Items from a dataset
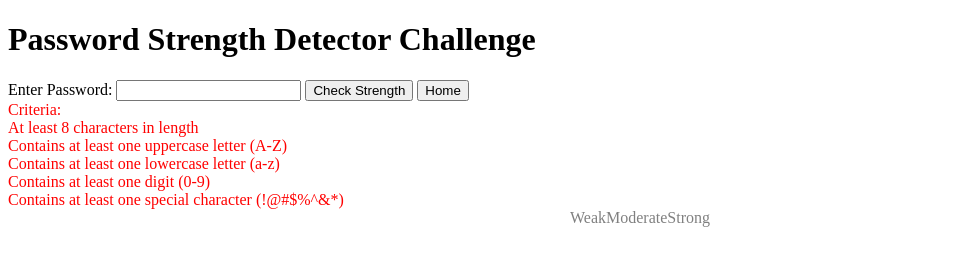
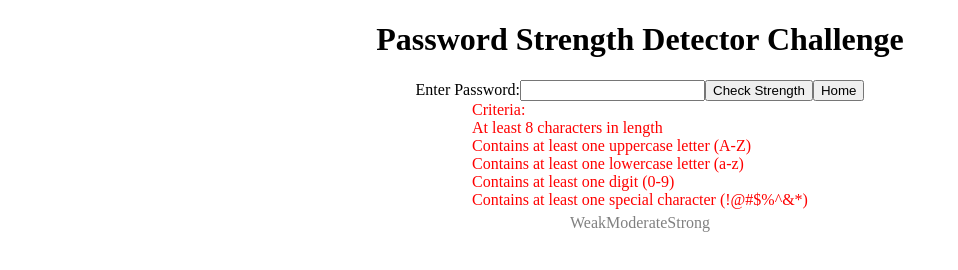
Before and after one commit to Adam-Ozbayraktar/Password-Strength-Challenge, a plain HTML site: page index.html in a window 1280 px wide. Shown: the whole page, without its empty margins (0-958 px from the left). Drawn offline with Linux system fonts and the light colour scheme.

Commit message:
PasswordChallenge

```diff
--- a/index.html
+++ b/index.html
@@ -8,15 +8,17 @@
     <!-- Add any CSS links or styles here -->
 </head>
 <body>
-    <h1>Password Strength Detector Challenge</h1>
+    <h1 id="header">Password Strength Detector Challenge</h1>
 
     <!-- HTML form for entering a password -->
     <form id="passwordForm">
+        <div id="form">
         <label for="passwordInput">Enter Password:</label>
         <input type="text" id="passwordInput" >
         <button type="button" onclick="checkPasswordStrength()">Check Strength</button>
        <button type="reset" onclick="location.href='https://thabo.bytebox.co.za/'">
      Home</button>
+    </div>
     </form>
 
     <!-- Display area for password strength result -->
--- a/style.css
+++ b/style.css
@@ -1,4 +1,6 @@
 #criteria-display {
+    justify-content: center;
+    align-items: center;
     display: flex;
     flex-direction: column;
 }
@@ -12,5 +14,19 @@
 display:  flex;
 flex-direction: row;
 color: grey;
+justify-content: space-evenly;
+justify-content: center;
+align-items: center;
+
+padding-top: 5px;
+}
+
+#header {
+display: flex;
 justify-content: center;
 }
+#form {
+    display: flex;
+    justify-content: center;
+    align-items: center;
+}
```
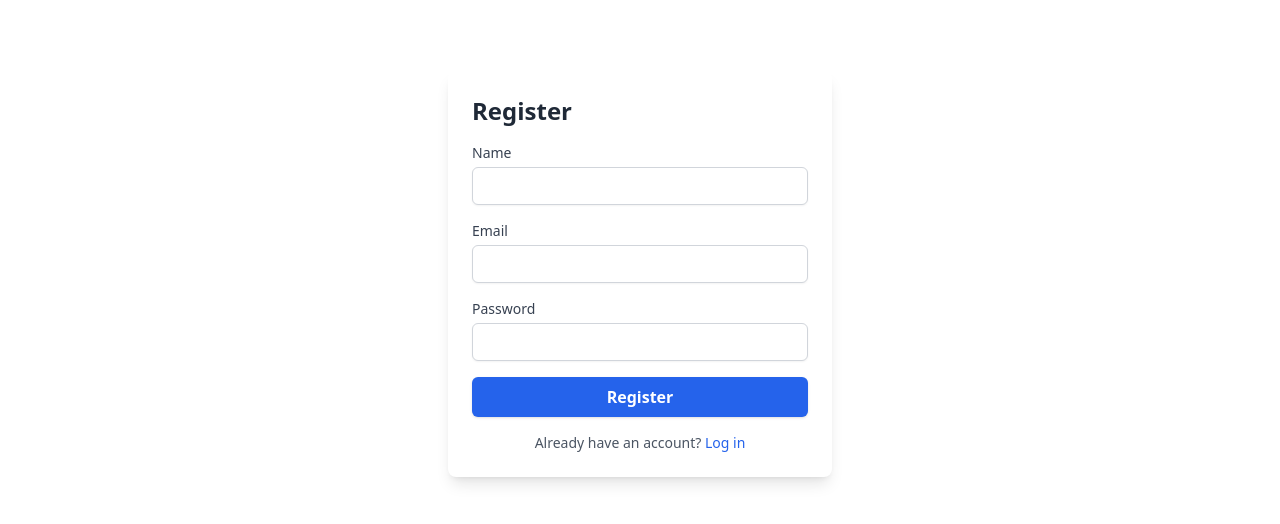
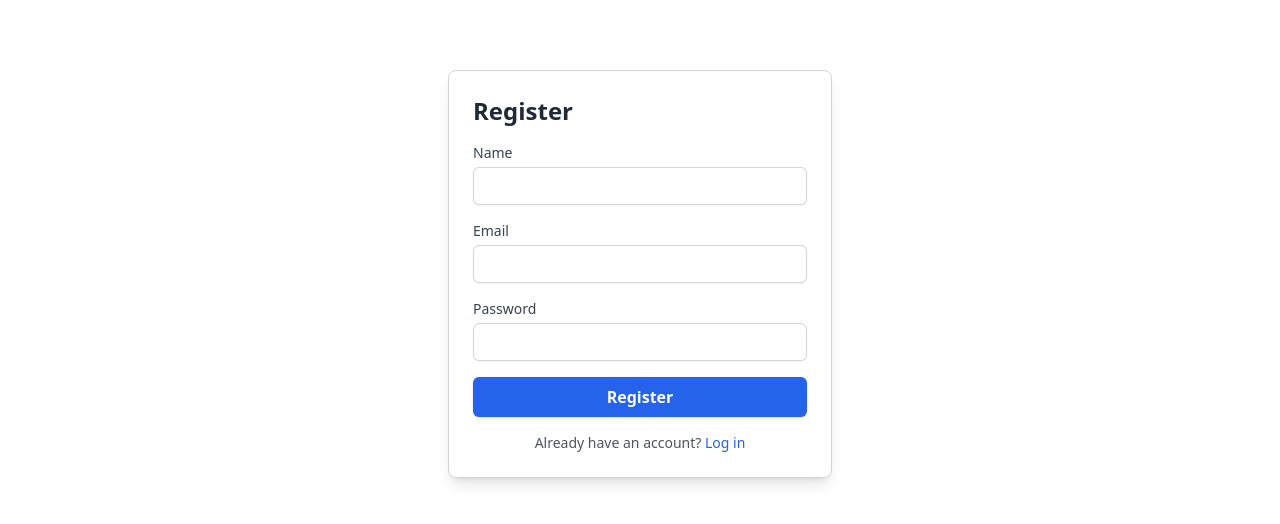
Before and after one commit to figueroaignacio/inventory-system, a React (Vite) app in the folder apps/web/: page /register in a window 1280 px wide. Shown: the part 190-714 px from the top of the page. Built offline with nearby package versions, Linux system fonts and the light colour scheme.

Commit message:
styles: add border to forms

```diff
--- a/apps/web/src/modules/auth/components/signin-form.tsx
+++ b/apps/web/src/modules/auth/components/signin-form.tsx
@@ -66,7 +66,7 @@ export function SignInForm() {
   return (
     <form
       onSubmit={handleSubmit}
-      className="w-96 mx-auto p-6 bg-white shadow-lg rounded-lg"
+      className="w-96 mx-auto p-6 bg-white shadow-lg rounded-lg border-[1px] border-gray-300"
     >
       <h2 className="text-2xl font-semibold text-gray-800 mb-4">Login</h2>
       {error && (
--- a/apps/web/src/modules/auth/components/signup-form.tsx
+++ b/apps/web/src/modules/auth/components/signup-form.tsx
@@ -61,7 +61,7 @@ export function SignUpForm() {
   return (
     <form
       onSubmit={handleSubmit}
-      className="w-96 mx-auto p-6 bg-white shadow-lg rounded-lg"
+      className="w-96 mx-auto p-6 bg-white shadow-lg rounded-lg border-[1px] border-gray-300"
     >
       <h2 className="text-2xl font-semibold text-gray-800 mb-4">Register</h2>
       <div className="mb-4">
```
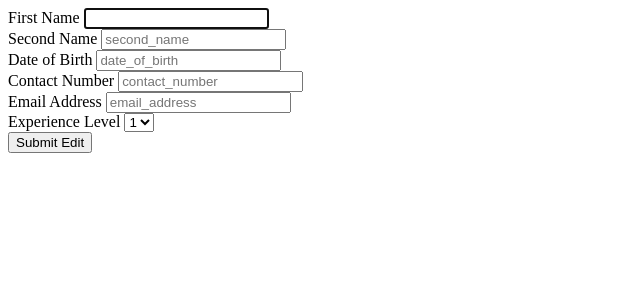
After one commit to tpstocker/project1_gym, a Flask app: template end_code/templates/members/edit.html in a window 1280 px wide. The commit adds this page. Shown: the top 300 px of the page, without its empty margins (0-640 px from the left). Run offline with Flask 2, Linux system fonts and the light colour scheme; the template is opened without the code that fills it, so the values that code supplies are empty.

Commit message:
added edit member

```diff
--- a/end_code/repositories/member_repository.py
+++ b/end_code/repositories/member_repository.py
@@ -46,4 +46,7 @@ def delete(id):
     values = [id]
     run_sql(sql, values)
 
-##update task...##
+def update(member):
+    sql = "UPDATE members SET (membership_level, experience, email_address, contact_number, date_of_birth, second_name, first_name) VALUES (%s, %s, %s, %s, %s, %s, %s) RETURNING id"
+    values = [member.membership_level, member.experience, member.email_address, member.contact_number, member.date_of_birth, member.second_name, member.first_name]
+    run_sql(sql, values)
--- /dev/null
+++ b/end_code/templates/members/edit.html
@@ -0,0 +1,39 @@
+{% extends "base.html" %}
+
+{% block content %}
+
+<form action="/members/{{member.id}}" method="post">
+    <div>
+        <label for="first_name">First Name</label>
+        <input type="text" id="first_name" value="{{member.first_name}}" name="first_name" required autofocus>
+    </div>
+    <div>
+        <label for="second_name">Second Name</label>
+        <input type="text" id="second_name" value="{{member.second_name}}" name="second_name" placeholder="second_name" required>
+    </div>
+    <div>
+        <label for="date_of_birth">Date of Birth</label>
+        <input type="text" id="date_of_birth" value="{{member.date_of_birth}}" name="date_of_birth" placeholder="date_of_birth" required>
+    </div>
+    <div>
+        <label for="contact_number">Contact Number</label>
+        <input type="text" id="contact_number" value="{{member.contact_number}}" name="contact_number" placeholder="contact_number" required>
+    </div>
+    <div>
+        <label for="email_address">Email Address</label>
+        <input type="text" id="email_address" value="{{member.email_address}}" name="email_address" placeholder="email_address" required>
+    </div>
+    <div>
+        <label for="experience">Experience Level</label>
+        <select name="experience" id="experience">
+            <option value="1" {% if member.experience == '1' %} selected="selected" {% endif %}>1</option>
+            <option value="2" {% if member.experience == '2' %} selected="selected" {% endif %}>2</option>
+            <option value="3" {% if member.experience == '3' %} selected="selected" {% endif %}>3</option>
+        </select>
+    </div>
+
+
+    <button type="submit">Submit Edit</button>
+</form>
+
+{% endblock %}
```
Also changed, not shown: end_code/controllers/member_controller.py (+27 -14 lines), end_code/templates/members/index.html (+4 -11 lines), end_code/templates/members/new.html (+4 -4 lines), end_code/templates/members/show.html (+10 -0 lines).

Work to complete:
The count alone is needed: how many lines of these entries contain the word "flex"?

Result of the exercise:
6